Gnade will continue his own research program at UT Dallas, which involves nearly 20 graduate students and post-doctoral researchers studying novel applications for electronic materials such as flexible display screens.
“The lifeblood of a great research university is the innovative work done by faculty members, researchers and graduate students from many disciplines in laboratories across the campus,” Gnade said. “I wanted to be able to continue my own work, which is immensely rewarding, as well as to help enhance and expand the research environment at UT Dallas. This new assignment will permit me to do both.”
UT Dallas’ stated goal is to join the ranks of the nation’s elite public research universities – those institutions whose research expenditures exceed $100 million annually. That will require nearly tripling research dollars.
“Although the numbers appear daunting, we have an excellent chance of achieving that goal in coming years, during which the university expects to hire hundreds of new faculty members, many of whom will be conducting funded research,” Gnade said. “We have to make certain that, coming in, these new colleagues understand that UT Dallas both demands and supports research.”
In the near term, one potential draw for researchers may be the new Natural Science and Engineering Research Laboratory nearing completion on the north end of the UT Dallas campus. The $100-million, 182,000-square-foot, state-of-the-art facility has taken shape over the past two-and-one-half years with leadership from Gnade, who has served as the faculty liaison to the project.
According to Gnade, the new building will promote interdisciplinary, collaborative research by housing scientists from such disparate areas as chemistry, biology, physics, electrical engineering, materials science and engineering, and behavioral and brain sciences side-by-side. Approximately one-third of the space in the facility will be reserved to help lure new faculty members and researchers to UT Dallas following the building’s expected opening in early 2007.
Gnade expects that the bulk of increased research funding at UT Dallas in coming years will come from federal agencies such as the National Science Foundation, the Department of Defense and the Department of Energy. As funding grows, so, too, will the number of Ph.D. students graduating from the university – a number he expects to eventually grow to 300 annually from the current 125.

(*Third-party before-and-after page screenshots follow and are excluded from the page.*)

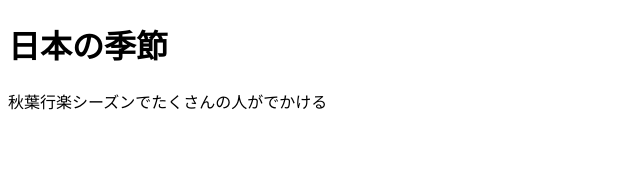
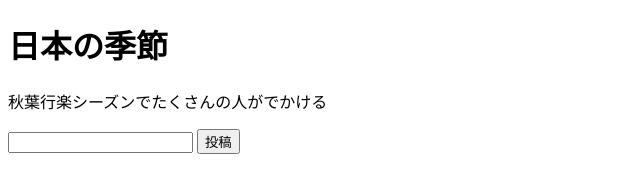
Before and after one commit to n-nishimura/Node.js-and-Express, a website: page index.html in a window 1280 px wide. Shown: the whole page, without its empty margins (0-640 px from the left). Drawn offline with Linux system fonts and the light colour scheme.

Commit message:
POSTリクエストの確認

```diff
--- a/index.html
+++ b/index.html
@@ -2,10 +2,17 @@
 <html lang="ja">
 <head>
   <meta charset="UTF-8">
-  <title>日本の施設</title>
+  <title>バックエンドサーバー</title>
 </head>
 <body>
   <h1>日本の季節</h1>
   <p>秋葉行楽シーズンでたくさんの人がでかける</p>
+
+  <form action = "/autumn" method="POST">
+    <input type="text" name="activity">
+    <button type="submit">投稿</button>
+  </form>
 </body>
 </html>
+
+<!-- nodemonはいちいちnode実行しなくても自動で反映してくれる -->
--- a/index.js
+++ b/index.js
@@ -10,6 +10,10 @@ app.get("/",function(req, res){
   res.sendFile(__dirname + "/index.html");
 });
 
+app.post("/autumn", function(req,res){
+  console.log("postの確認")
+});
+
 
 //port 5000はAirPlayと競合
 app.listen(5000, function(){
```
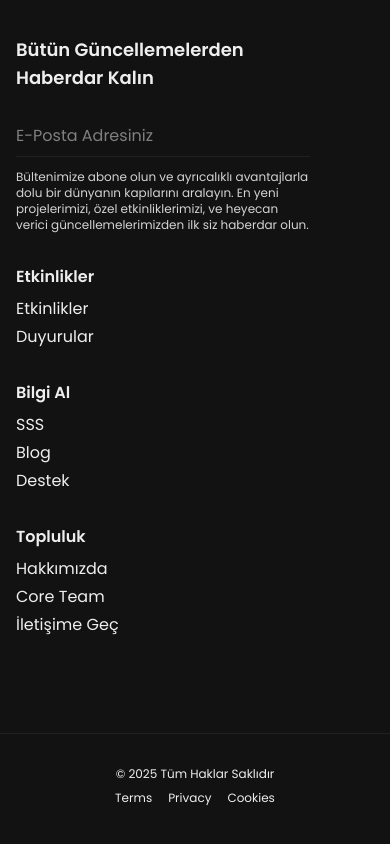
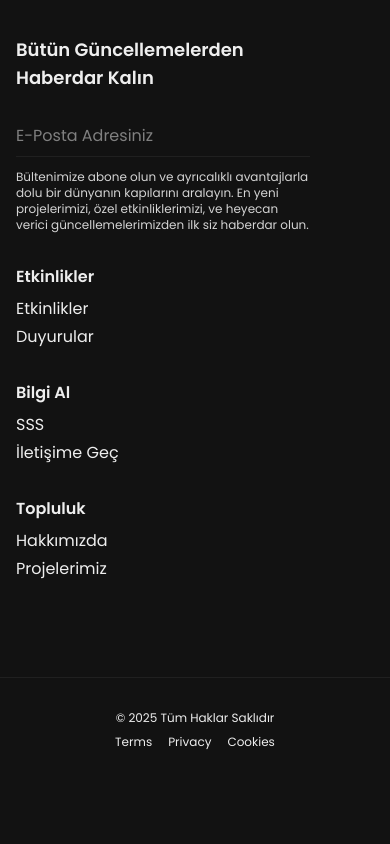
Before and after one commit to HSD-OSTIMTECH/HSD-Landing, a Next.js app: page / in a window 390 px wide. Shown: the part 4215-5059 px from the top of the page. After the commit the page ends 5035 px from the top, so only its background shows below. Built offline with nearby package versions, Linux system fonts and the light colour scheme; some icons are missing.

Commit message:
feat: added links to footer

```diff
--- a/components/layout/footer.tsx
+++ b/components/layout/footer.tsx
@@ -26,26 +26,24 @@ const Footer = () => {
         <div>
           <h3 className="text-base font-semibold mb-2">Etkinlikler</h3>
           <ul className="space-y-1">
-            <li>Etkinlikler</li>
-            <li>Duyurular</li>
+            <li><a href="/events" className="hover:underline">Etkinlikler</a></li>
+            <li><a href="/announcements" className="hover:underline">Duyurular</a></li>
           </ul>
         </div>
 
         <div>
           <h3 className="text-base font-semibold mb-2">Bilgi Al</h3>
           <ul className="space-y-1">
-            <li>SSS</li>
-            <li>Blog</li>
-            <li>Destek</li>
+            <li><a href="/faq" className="hover:underline">SSS</a></li>
+            <li><a href="/contact" className="hover:underline">İletişime Geç</a></li>
           </ul>
         </div>
 
         <div>
           <h3 className="text-base font-semibold mb-2">Topluluk</h3>
           <ul className="space-y-1">
-            <li>Hakkımızda</li>
-            <li>Core Team</li>
-            <li>İletişime Geç</li>
+            <li><a href="/about" className="hover:underline">Hakkımızda</a></li>
+            <li><a href="/projects" className="hover:underline">Projelerimiz</a></li>
           </ul>
         </div>
 
@@ -55,9 +53,9 @@ const Footer = () => {
 
         <span className="text-xs md:text-sm">© 2025 Tüm Haklar Saklıdır</span>
         <div className="flex gap-4 my-2 md:my-0">
-          <a href="#" className="text-xs md:text-sm">Terms</a>
-          <a href="#" className="text-xs md:text-sm">Privacy</a>
-          <a href="#" className="text-xs md:text-sm">Cookies</a>
+          <a href="/terms" className="text-xs md:text-sm hover:underline">Terms</a>
+          <a href="/privacy" className="text-xs md:text-sm hover:underline">Privacy</a>
+          <a href="/cookies" className="text-xs md:text-sm hover:underline">Cookies</a>
         </div>
         <div className="flex gap-3">
           <a href="#" aria-label="Instagram">
```
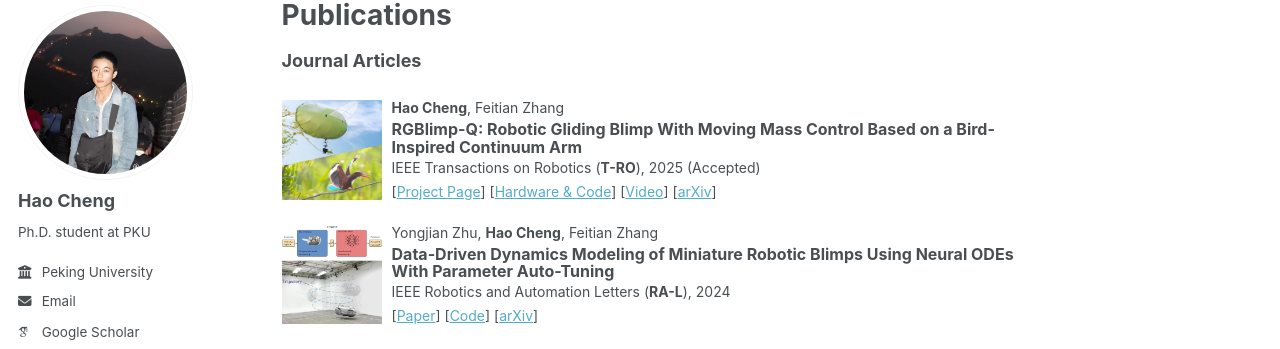
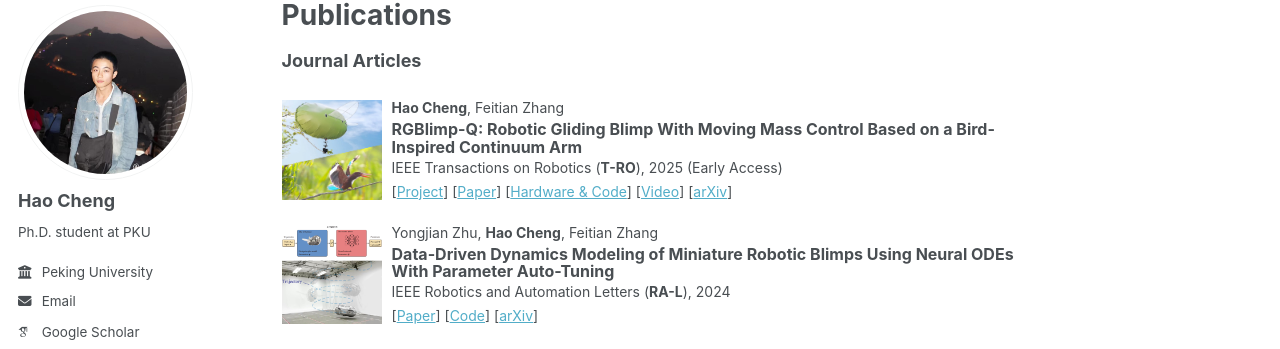
Before and after one commit to hc-Robotics/hc-Robotics.github.io, a Jekyll site: the page built from _pages/about.md, in a window 1280 px wide and 900 px high, scrolled down 1061 px. Shown: the part 101-450 px from the top of the window. Built offline with Jekyll 4.4.1, drawn with Linux system fonts in a browser that asks for light colours; some web fonts are replaced.

Commit message:
Update Publication

```diff
--- a/_pages/about.md
+++ b/_pages/about.md
@@ -59,9 +59,10 @@ redirect_from:
   <div>
     <div style="font-size: 14px; margin-bottom: 3px;"><strong>Hao Cheng</strong>, Feitian Zhang</div>
     <div style="font-weight: bold; font-size: 16px; line-height: 1.1;">RGBlimp-Q: Robotic Gliding Blimp With Moving Mass Control Based on a Bird-Inspired Continuum Arm</div>
-    <div style="font-size: 14px; margin-bottom: 3px;">IEEE Transactions on Robotics (<strong>T-RO</strong>), 2025 (Accepted)</div>
+    <div style="font-size: 14px; margin-bottom: 3px;">IEEE Transactions on Robotics (<strong>T-RO</strong>), 2025 (Early Access)</div>
     <div style="font-size: 14px;">
-      [<a href="https://rgblimp.github.io/" style="text-decoration: underline;">Project Page</a>]
+      [<a href="https://rgblimp.github.io/" style="text-decoration: underline;">Project</a>]
+      [<a href="https://ieeexplore.ieee.org/document/11129463" style="text-decoration: underline;">Paper</a>]
       [<a href="https://github.com/RGBlimp/RGBlimp-Q" style="text-decoration: underline;">Hardware & Code</a>]
       [<a href="https://youtu.be/yA_nncO6qE4" style="text-decoration: underline;">Video</a>]
       [<a href="https://arxiv.org/pdf/2406.10810" style="text-decoration: underline;">arXiv</a>]
```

Gnade came to UT Dallas in 2003 from the University of North Texas where he was chair of the Materials Science Department. Prior to that, he was a program manager at the Defense Advanced Research Projects Agency, the central research and development organization for the U.S. Department of Defense, and a visiting scientist at the University of Maryland at College Park. He also served as a guest researcher at the National Institute of Standards and Technology, a federal technology agency.
From the early 1980s to the mid-1990s, Gnade held a number of technical and managerial positions in research and development functions at Texas Instruments Incorporated in Dallas.
He earned a Ph.D. degree in nuclear chemistry from the Georgia Institute of Technology and a B.A. degree in chemistry from St. Louis University.
Gnade replaces Dr. Da Hsuan Feng. Feng last August moved to a new position, assistant to the president for global strategies and international relations, responsible for advancing UT Dallas’ visibility and impact on the world stage. Feng was the university’s first vice president for research and economic development.
About UT Dallas
The University of Texas at Dallas, located at the convergence of Richardson, Plano and Dallas in the heart of the complex of major multinational technology corporations known as the Telecom Corridor®, enrolls more than 14,500 students. The school’s 2006 freshman class has the highest average SAT score among Texas state universities. UT Dallas offers a broad assortment of bachelor’s, master’s and doctoral degree programs. For additional information visit the university’s web site at www.utdallas.edu.